-- Task prompt --
Some lines of these records may hold the word "AboutUs"; state how many, using only the number.

-- Source records --
========
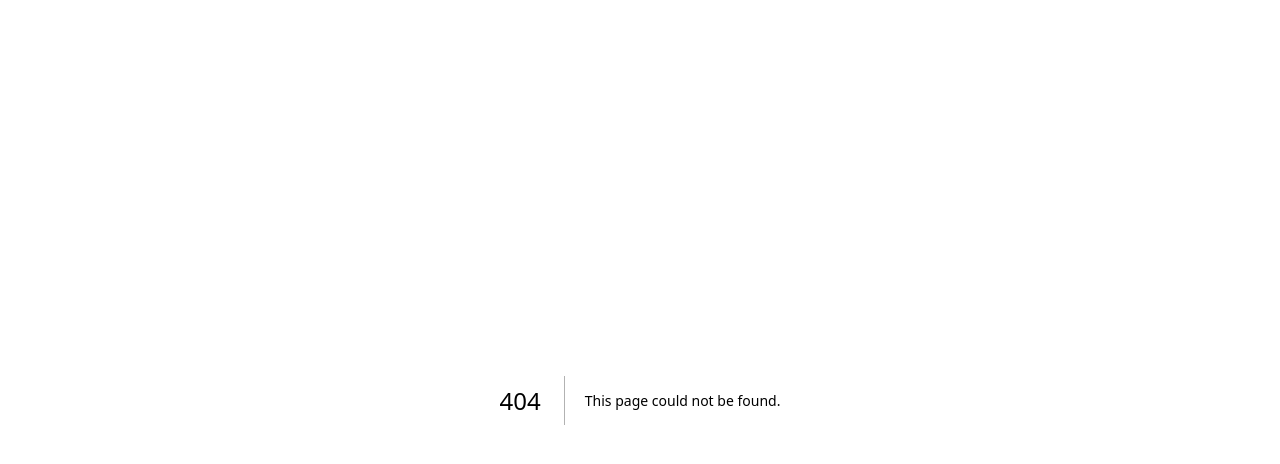
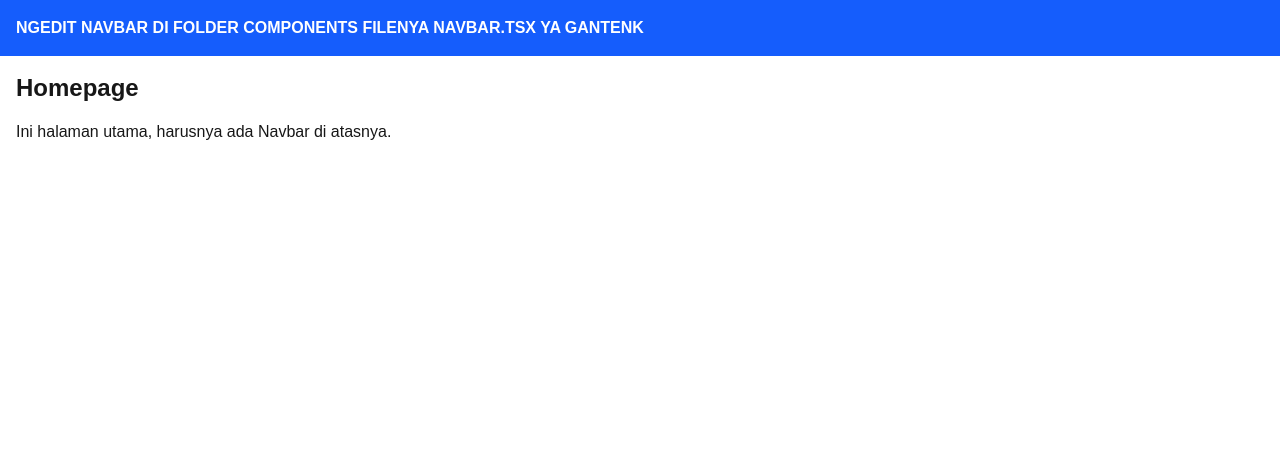
Before and after one commit to denjear/scent2me, a Next.js app: page /homepage in a window 1280 px wide. Before the commit this address had no page. Shown: the top 464 px of the page. Built offline with nearby package versions, Linux system fonts and the light colour scheme.

Commit message:
initial commit

```diff
--- /dev/null
+++ b/src/app/(auth)/layout.tsx
@@ -0,0 +1,7 @@
+export default function AuthLayout({ children }: { children: React.ReactNode }) {
+  return (
+    <div className="flex justify-center items-center min-h-screen bg-gray-50">
+      {children}
+    </div>
+  );
+}
--- /dev/null
+++ b/src/app/(auth)/login/page.tsx
@@ -0,0 +1,10 @@
+export default function LoginPage() {
+  return (
+    <div className="space-y-4">
+      <h1 className="text-xl font-semibold text-center">Login Page</h1>
+      <p className="text-gray-600 text-center">
+        Ini halaman login, jadi nggak ada Navbar di atas.
+      </p>
+    </div>
+  );
+}
--- /dev/null
+++ b/src/app/(main)/homepage/page.tsx
@@ -0,0 +1,8 @@
+export default function Homepage() {
+  return (
+    <div className="space-y-4">
+      <h1 className="text-2xl font-bold">Homepage</h1>
+      <p>Ini halaman utama, harusnya ada Navbar di atasnya.</p>
+    </div>
+  );
+}
--- /dev/null
+++ b/src/app/(main)/layout.tsx
@@ -0,0 +1,10 @@
+import Navbar from "@/components/Navbar";
+
+export default function MainLayout({ children }: { children: React.ReactNode }) {
+  return (
+    <div className="min-h-screen flex flex-col">
+      <Navbar />
+      <main className="flex-1 p-4">{children}</main>
+    </div>
+  );
+}
--- /dev/null
+++ b/src/components/Navbar.tsx
@@ -0,0 +1,7 @@
+export default function navbar() {
+  return (
+    <nav className="p-4 bg-blue-600 text-white">
+      <h1 className="font-bold">NGEDIT NAVBAR DI FOLDER COMPONENTS FILENYA NAVBAR.TSX YA GANTENK</h1>
+    </nav>
+  );
+}
```
Also changed, not shown: src/app/(auth)/onboarding1/page.tsx (added), src/app/(auth)/onboarding2/page.tsx (added), src/app/(auth)/register/page.tsx (added), src/styles/globals.css (added).
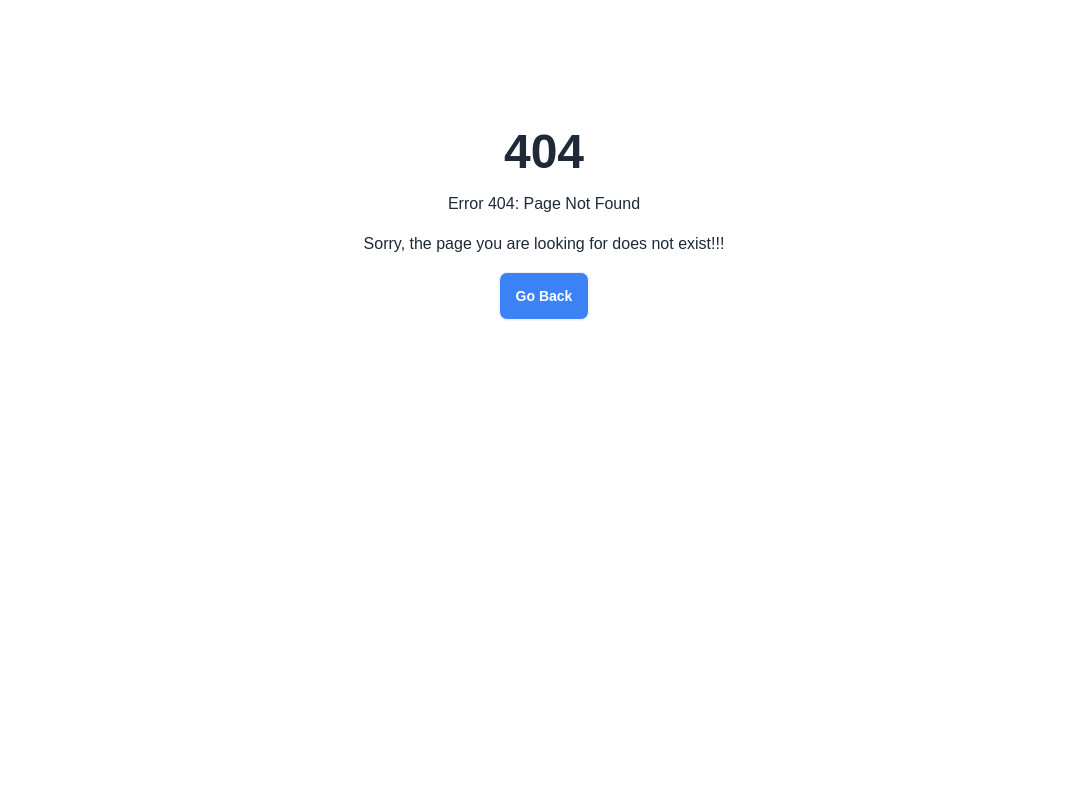
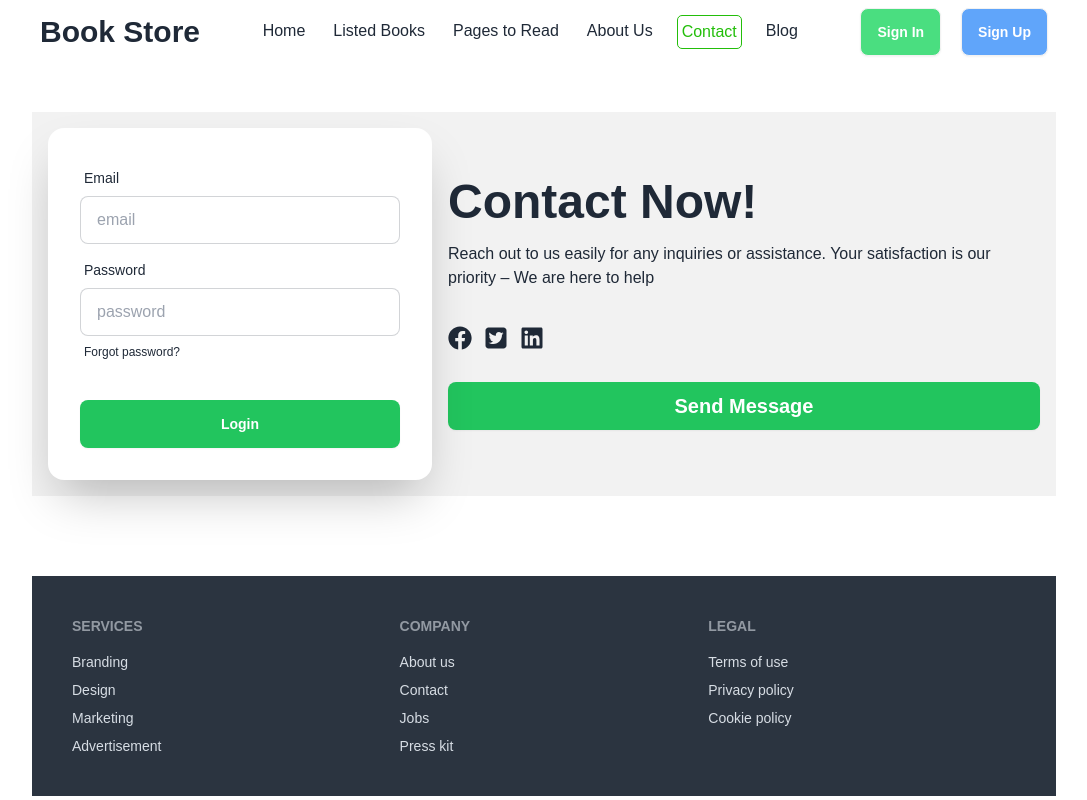
Before and after one commit to alamin6688/book-store, a React (Vite) app: page /contact in a window 1280 px wide. Before the commit this address had no page. Shown: the whole page, without its empty margins (96-1183 px from the left). Built offline with nearby package versions, Linux system fonts and the light colour scheme; a web font is replaced by a local one.

Commit message:
React Rechart Bar Chart added to the pages to read named page and added some other funtionalities

```diff
--- /dev/null
+++ b/src/Components/AboutUs/AboutUs.jsx
@@ -0,0 +1,41 @@
+import { SiWebflow } from "react-icons/si";
+import { NavLink } from "react-router-dom";
+
+const AboutUs = () => {
+  return (
+    <div>
+      <div className="hero bg-gray-100 mt-12 md:p-2">
+        <div className="hero-content text-center mt-12 mb-12">
+          <div className="">
+            <h1 className="text-3xl md:text-5xl font-bold">Hello People!</h1>
+            <p className="py-6 w-full">
+              Welcome to BOOk Store! Our mission is to ignite a passion for
+              reading by offering a carefully curated selection of books for all
+              ages and interests. With a commitment to personalized service and
+              community engagement, we strive to create a welcoming environment
+              where every reader feels at home. Discover the joy of storytelling
+              with us.
+            </p>
+            <p className="text-lg text-gray-800 leading-relaxed mb-4">
+                <b>Located at:</b>  Gulshan, Dhaka <br />
+            </p>
+            <p className="flex gap-1 items-center justify-center mx-auto mb-6">
+                <NavLink to='/'>
+                <button className="btn btn-ghost hover:bg-green-600 hover:text-white">
+                    <SiWebflow /> www.bookstore.com
+                </button>
+                </NavLink>
+            </p>
+            <NavLink to='/'>
+            <button className="btn bg-green-400 hover:bg-green-600 text-white border-none">
+              Get Started
+            </button>
+            </NavLink>
+          </div>
+        </div>
+      </div>
+    </div>
+  );
+};
+
+export default AboutUs;
--- /dev/null
+++ b/src/Components/Blog/Blog.jsx
@@ -0,0 +1,11 @@
+import ErrorPage from "../ErrorPage/ErrorPage";
+
+const Blog = () => {
+    return (
+        <div>
+            <ErrorPage></ErrorPage>
+        </div>
+    );
+};
+
+export default Blog;
--- /dev/null
+++ b/src/Components/Contact/Contact.jsx
@@ -0,0 +1,67 @@
+import { FaFacebook } from "react-icons/fa";
+import { FaLinkedin } from "react-icons/fa";
+import { FaSquareTwitter } from "react-icons/fa6";
+
+
+const Contact = () => {
+  return (
+    <div>
+      <div className="hero bg-base-200 mt-12 mb-12">
+        <div className="hero-content flex-col lg:flex-row-reverse">
+          <div className="text-center lg:text-left">
+            <h1 className="text-3xl md:text-5xl font-bold">Contact Now!</h1>
+            <p className="py-4">
+                Reach out to us easily for any inquiries or assistance. Your satisfaction is our priority – We are here to help
+            </p>
+            <div className="flex gap-3 justify-center md:justify-start mt-5">
+                <FaFacebook className="text-2xl"/>
+                <FaSquareTwitter className="text-2xl"/>
+                <FaLinkedin className="text-2xl"/>
+            </div>
+            <div className="pt-8">
+            <button className="btn text-xl bg-green-500 font-bold hover:bg-green-600 text-white border-none w-full">
+              Send Message
+            </button>
+            </div>
+          </div>
+          <div className="card shrink-0 w-full max-w-sm shadow-2xl bg-base-100">
+            <form className="card-body">
+              <div className="form-control">
+                <label className="label">
+                  <span className="label-text">Email</span>
+                </label>
+                <input
+                  type="email"
+                  placeholder="email"
+                  className="input input-bordered"
+                  required
+                />
+              </div>
+              <div className="form-control">
+                <label className="label">
+                  <span className="label-text">Password</span>
+                </label>
+                <input
+                  type="password"
+                  placeholder="password"
+                  className="input input-bordered"
+                  required
+                />
+                <label className="label">
+                  <a href="#" className="label-text-alt link link-hover">
+                    Forgot password?
+                  </a>
+                </label>
+              </div>
+              <div className="form-control mt-6">
+                <button className="btn bg-green-500 hover:bg-green-600 text-white font-bold border-none">Login</button>
+              </div>
+            </form>
+          </div>
+        </div>
+      </div>
+    </div>
+  );
+};
+
+export default Contact;
--- a/src/Components/ListedBooks/ListedBooks.jsx
+++ b/src/Components/ListedBooks/ListedBooks.jsx
@@ -18,7 +18,9 @@ const ListedBooks = () => {
 
   return (
     <div className="my-10">
-      <h1 className="text-3xl font-bold mb-4">Listed Books</h1>
+      <div className="text-center bg-gray-200 p-2 md:p-4 rounded-xl shadow-inner">
+        <h1 className="text-3xl font-bold mb-4">Listed Books</h1>
+      </div>
 
       {/* Dropdown */}
       <div className="flex justify-center my-7">
--- a/src/Components/NavBar/NavBar.jsx
+++ b/src/Components/NavBar/NavBar.jsx
@@ -15,8 +15,9 @@ const NavBar = () => {
                     <NavLink className='p-1' to='/'>Home</NavLink>
                     <NavLink className='p-1' to='/listed'>Listed Books</NavLink>
                     <NavLink className='p-1' to='/to-read'>Pages to Read</NavLink>
-                    <NavLink className='p-1' to='/favourites'>Favourites</NavLink>
-                    <NavLink className='p-1' to='/buy'>To Buy</NavLink>
+                    <NavLink className='p-1' to='/about'>About Us</NavLink>
+                    <NavLink className='p-1' to='/contact'>Contact</NavLink>
+                    <NavLink className='p-1' to='/blog'>Blog</NavLink>
                 </nav>
             </div>
             <div className=" flex gap-5">
--- a/src/Components/PagesToRead/PagesToRead.jsx
+++ b/src/Components/PagesToRead/PagesToRead.jsx
@@ -1,9 +1,28 @@
+import PropTypes from 'prop-types';
 import { useState, useEffect } from 'react';
-import { BarChart, Bar, XAxis, YAxis, CartesianGrid, Tooltip, Legend, ResponsiveContainer } from 'recharts';
+import {ResponsiveContainer, BarChart, Bar, XAxis, YAxis, CartesianGrid } from 'recharts';
+
+
+// Define the custom shape component
+const CustomShape = (props) => {
+    const { fill, x, y, width, height } = props;
+
+    // Define the custom shape path
+    const getPath = (x, y, width, height) => {
+        return `M${x},${y + height}C${x + width / 3},${y + height} ${x + width / 2},${y + height / 3}
+      ${x + width / 2}, ${y}
+      C${x + width / 2},${y + height / 3} ${x + (2 * width) / 3},${y + height} ${x + width}, ${y + height}
+      Z`;
+    };
+
+    // Render the custom shape
+    return <path d={getPath(x, y, width, height)} stroke="none" fill={fill} />;
+};
 
 const PagesToRead = () => {
     // State to store the list of books from the readList in local storage
     const [bookList, setBookList] = useState([]);
+    const [totalPages, setTotalPages] = useState(0);
 
     // Load book list from the readList in local storage on component mount
     useEffect(() => {
@@ -13,35 +32,38 @@ const PagesToRead = () => {
 
         // Set the book list state with the retrieved data
         setBookList(storedBookList);
+
+        // Calculate total pages to read
+        const total = storedBookList.reduce((acc, book) => acc + book.totalPages, 0);
+        setTotalPages(total);
     }, []);
-
-    // Calculate the total pages to read from all books in bookList
-    const totalToRead = bookList.reduce((total, book) => total + book.totalPages, 0);
-
-    // Create data for the bar chart including the total pages to read
-    const chartData = [
-        ...bookList.map((book) => ({
-            bookName: `${book.bookName}`,
-            totalPages: book.totalPages,
-        })),
-        { bookName: `Total to Read`, totalPages: totalToRead }
-    ];
+    const getRandomColor = () => `#${Math.floor(Math.random() * 16777215).toString(16)}`;
 
     return (
-        <div>
-            <h2>Pages to Read</h2>
-            <ResponsiveContainer width="100%" height={400}>
-                <BarChart data={chartData}>
-                    <CartesianGrid strokeDasharray="3 3" />
-                    <XAxis dataKey="bookName" />
-                    <YAxis />
-                    <Tooltip />
-                    <Legend />
-                    <Bar dataKey="totalPages" fill="#9BB0C1" label={{ position: 'top' }} />
-                </BarChart>
+        <div className='w-[100%] h-[400px] md:h-[500px] lg:h-[600px] flex flex-col items-center my-10'>
+            <p className='text-2xl font-bold text-center my-5'>Total Pages to Read Time: {totalPages} <small>min</small> </p>
+
+            <ResponsiveContainer width="100%" height="100%">
+            <BarChart
+                data={bookList}
+                margin={{ top: 20, right: 30, left: 20, bottom: 50 }} // Increase bottom margin for XAxis labels
+            >
+                <CartesianGrid strokeDasharray="3 3" />
+                <XAxis dataKey="bookName" textAnchor="end" interval={0} height={70} /> {/* Rotate and position XAxis labels */}
+                <YAxis />
+                <Bar dataKey="totalPages" fill={getRandomColor()} shape={<CustomShape />} label={{ position: 'top' }} />
+            </BarChart>
             </ResponsiveContainer>
         </div>
     );
 };
 
+
+CustomShape.propTypes = {
+    fill: PropTypes.string.isRequired,
+    x: PropTypes.number.isRequired,
+    y: PropTypes.number.isRequired,
+    width: PropTypes.number.isRequired,
+    height: PropTypes.number.isRequired,
+};
 export default PagesToRead;
```
Also changed, not shown: src/main.jsx (+15 -0 lines), 1 other file (tests, documents, lock files or other folders).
========
-- Exercise result --
3